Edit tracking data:
● ● ●

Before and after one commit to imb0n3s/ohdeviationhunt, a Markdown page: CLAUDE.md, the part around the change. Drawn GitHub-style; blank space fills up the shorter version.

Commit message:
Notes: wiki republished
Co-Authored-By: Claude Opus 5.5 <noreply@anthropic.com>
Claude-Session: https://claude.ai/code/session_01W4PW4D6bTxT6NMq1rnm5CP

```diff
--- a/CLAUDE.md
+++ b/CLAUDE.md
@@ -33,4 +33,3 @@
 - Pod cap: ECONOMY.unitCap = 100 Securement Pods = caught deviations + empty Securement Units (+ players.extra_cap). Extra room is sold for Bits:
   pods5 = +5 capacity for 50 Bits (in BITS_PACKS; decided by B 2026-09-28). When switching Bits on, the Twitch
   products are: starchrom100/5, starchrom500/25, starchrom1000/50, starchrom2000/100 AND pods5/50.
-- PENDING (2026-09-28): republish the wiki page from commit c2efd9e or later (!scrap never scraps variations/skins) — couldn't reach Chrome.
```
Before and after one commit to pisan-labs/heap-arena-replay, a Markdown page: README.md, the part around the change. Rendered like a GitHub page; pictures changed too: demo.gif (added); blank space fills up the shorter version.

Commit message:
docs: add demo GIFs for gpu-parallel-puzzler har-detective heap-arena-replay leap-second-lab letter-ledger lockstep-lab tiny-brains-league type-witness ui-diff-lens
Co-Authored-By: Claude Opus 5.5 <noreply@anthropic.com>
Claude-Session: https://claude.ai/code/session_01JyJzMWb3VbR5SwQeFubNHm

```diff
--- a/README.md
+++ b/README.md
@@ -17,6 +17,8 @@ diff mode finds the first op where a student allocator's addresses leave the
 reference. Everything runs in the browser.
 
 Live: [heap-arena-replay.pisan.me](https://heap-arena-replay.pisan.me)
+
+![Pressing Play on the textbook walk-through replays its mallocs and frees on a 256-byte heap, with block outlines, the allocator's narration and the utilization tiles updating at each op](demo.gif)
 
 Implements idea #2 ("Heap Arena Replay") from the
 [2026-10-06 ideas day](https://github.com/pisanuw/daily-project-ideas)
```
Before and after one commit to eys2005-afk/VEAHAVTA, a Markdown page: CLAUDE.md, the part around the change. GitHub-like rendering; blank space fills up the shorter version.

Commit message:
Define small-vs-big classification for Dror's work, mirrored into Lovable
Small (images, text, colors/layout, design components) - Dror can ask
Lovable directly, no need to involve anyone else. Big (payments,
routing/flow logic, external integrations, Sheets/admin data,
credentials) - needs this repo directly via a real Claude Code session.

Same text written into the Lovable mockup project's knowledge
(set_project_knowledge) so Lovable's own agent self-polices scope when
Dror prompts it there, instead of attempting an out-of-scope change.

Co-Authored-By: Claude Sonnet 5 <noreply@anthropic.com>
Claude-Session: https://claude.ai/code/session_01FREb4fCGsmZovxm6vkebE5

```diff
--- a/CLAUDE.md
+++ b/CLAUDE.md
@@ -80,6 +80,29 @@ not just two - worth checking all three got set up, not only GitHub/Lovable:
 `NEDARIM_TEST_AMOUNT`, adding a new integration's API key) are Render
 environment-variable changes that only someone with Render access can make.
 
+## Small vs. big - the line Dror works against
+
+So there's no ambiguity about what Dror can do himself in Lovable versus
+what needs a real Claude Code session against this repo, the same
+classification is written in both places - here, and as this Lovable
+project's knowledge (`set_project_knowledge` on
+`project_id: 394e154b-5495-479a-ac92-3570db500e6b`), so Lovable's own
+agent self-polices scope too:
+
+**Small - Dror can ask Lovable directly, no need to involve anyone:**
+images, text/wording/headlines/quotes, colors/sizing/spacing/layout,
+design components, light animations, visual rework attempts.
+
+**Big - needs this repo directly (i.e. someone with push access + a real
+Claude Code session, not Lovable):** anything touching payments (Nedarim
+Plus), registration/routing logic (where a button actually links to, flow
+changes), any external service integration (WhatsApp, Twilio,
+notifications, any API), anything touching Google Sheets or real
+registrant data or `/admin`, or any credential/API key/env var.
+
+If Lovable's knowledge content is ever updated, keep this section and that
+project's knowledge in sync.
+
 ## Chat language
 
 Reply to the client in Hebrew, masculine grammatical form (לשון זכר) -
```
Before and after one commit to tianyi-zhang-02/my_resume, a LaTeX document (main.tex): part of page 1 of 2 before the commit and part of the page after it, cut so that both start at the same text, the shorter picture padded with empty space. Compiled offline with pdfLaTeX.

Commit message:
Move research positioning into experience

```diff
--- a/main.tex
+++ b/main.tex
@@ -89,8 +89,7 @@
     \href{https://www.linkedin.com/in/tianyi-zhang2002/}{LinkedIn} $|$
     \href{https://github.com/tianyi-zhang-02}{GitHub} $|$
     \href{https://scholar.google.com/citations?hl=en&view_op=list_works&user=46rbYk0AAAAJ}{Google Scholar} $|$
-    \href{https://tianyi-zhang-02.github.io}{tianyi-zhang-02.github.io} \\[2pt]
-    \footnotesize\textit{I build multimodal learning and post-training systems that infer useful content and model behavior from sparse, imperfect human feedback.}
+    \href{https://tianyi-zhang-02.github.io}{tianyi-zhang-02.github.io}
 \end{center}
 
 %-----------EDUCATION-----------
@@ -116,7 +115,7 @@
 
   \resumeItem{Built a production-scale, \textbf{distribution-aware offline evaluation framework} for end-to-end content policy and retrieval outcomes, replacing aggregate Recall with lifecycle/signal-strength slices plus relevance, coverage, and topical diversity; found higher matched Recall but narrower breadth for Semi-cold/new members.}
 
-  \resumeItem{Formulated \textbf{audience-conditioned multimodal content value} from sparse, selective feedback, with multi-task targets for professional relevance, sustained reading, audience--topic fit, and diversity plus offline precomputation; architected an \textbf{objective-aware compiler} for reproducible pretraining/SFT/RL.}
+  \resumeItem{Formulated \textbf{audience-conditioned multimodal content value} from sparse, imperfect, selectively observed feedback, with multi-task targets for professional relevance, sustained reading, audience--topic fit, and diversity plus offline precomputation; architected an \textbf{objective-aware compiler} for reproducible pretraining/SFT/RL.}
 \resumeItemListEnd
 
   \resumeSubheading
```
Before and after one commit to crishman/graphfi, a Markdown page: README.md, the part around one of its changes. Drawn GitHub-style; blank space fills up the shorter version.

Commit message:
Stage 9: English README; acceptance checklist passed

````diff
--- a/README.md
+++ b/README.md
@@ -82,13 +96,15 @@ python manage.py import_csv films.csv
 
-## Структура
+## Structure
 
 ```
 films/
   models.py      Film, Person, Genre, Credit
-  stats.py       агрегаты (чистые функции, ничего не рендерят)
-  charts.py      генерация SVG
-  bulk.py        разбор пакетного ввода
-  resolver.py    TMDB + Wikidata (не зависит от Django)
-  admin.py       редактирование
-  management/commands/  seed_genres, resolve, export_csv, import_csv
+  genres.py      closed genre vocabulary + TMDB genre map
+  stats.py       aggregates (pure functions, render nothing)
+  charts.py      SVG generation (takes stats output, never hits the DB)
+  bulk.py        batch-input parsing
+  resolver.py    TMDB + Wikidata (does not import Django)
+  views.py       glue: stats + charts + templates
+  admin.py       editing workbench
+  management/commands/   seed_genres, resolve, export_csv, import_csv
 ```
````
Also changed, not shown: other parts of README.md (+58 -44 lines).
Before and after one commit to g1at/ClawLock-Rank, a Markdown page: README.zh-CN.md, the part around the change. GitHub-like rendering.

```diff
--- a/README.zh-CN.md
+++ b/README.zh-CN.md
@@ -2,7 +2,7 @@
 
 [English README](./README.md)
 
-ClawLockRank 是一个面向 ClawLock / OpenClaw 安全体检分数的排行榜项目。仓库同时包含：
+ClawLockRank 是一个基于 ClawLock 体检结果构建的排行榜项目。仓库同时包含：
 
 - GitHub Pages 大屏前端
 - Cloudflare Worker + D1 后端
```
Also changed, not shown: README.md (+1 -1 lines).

● ● ●

**YOUR OBJECTIVE**
Each line above that has the word "never" should be copied.

**SOLUTION FOR THIS PROBLEM**
-- PENDING (2026-09-28): republish the wiki page from commit c2efd9e or later (!scrap never scraps variations/skins) — couldn't reach Chrome.
+  charts.py      SVG generation (takes stats output, never hits the DB)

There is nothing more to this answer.